WHAT TO PRODUCE
Where a line in the material below has the string "knobs", please report it.

SUPPLIED DATA
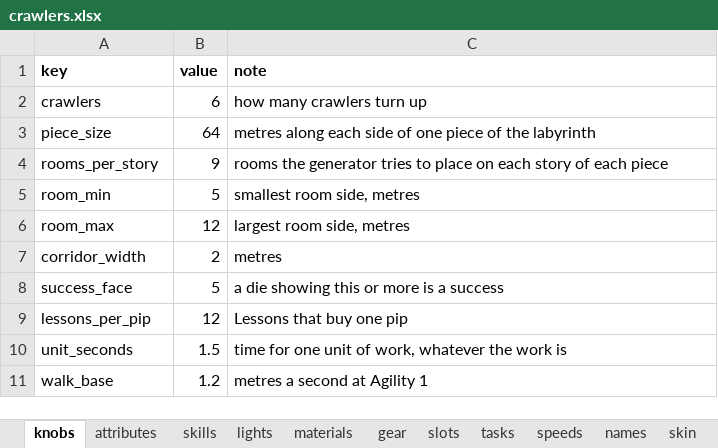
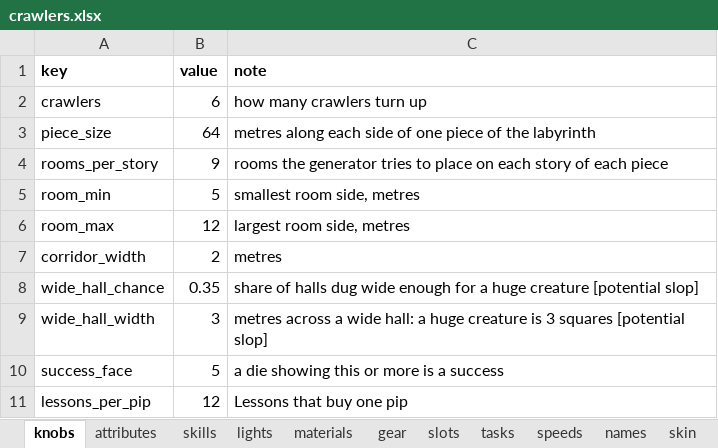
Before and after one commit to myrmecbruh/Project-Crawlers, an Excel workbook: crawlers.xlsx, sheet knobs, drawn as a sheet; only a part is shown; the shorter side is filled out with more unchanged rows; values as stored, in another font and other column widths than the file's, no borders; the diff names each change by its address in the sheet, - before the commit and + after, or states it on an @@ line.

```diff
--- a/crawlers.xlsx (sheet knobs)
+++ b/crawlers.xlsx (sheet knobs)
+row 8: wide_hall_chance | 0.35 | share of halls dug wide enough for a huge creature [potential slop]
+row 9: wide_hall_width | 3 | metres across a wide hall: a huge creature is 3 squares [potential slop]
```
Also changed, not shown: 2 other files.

TASK SOLUTION
Before and after one commit to myrmecbruh/Project-Crawlers, an Excel workbook: crawlers.xlsx, sheet knobs, drawn as a sheet; only a part is shown; the shorter side is filled out with more unchanged rows; values as stored, in another font and other column widths than the file's, no borders; the diff names each change by its address in the sheet, - before the commit and + after, or states it on an @@ line.
--- a/crawlers.xlsx (sheet knobs)
+++ b/crawlers.xlsx (sheet knobs)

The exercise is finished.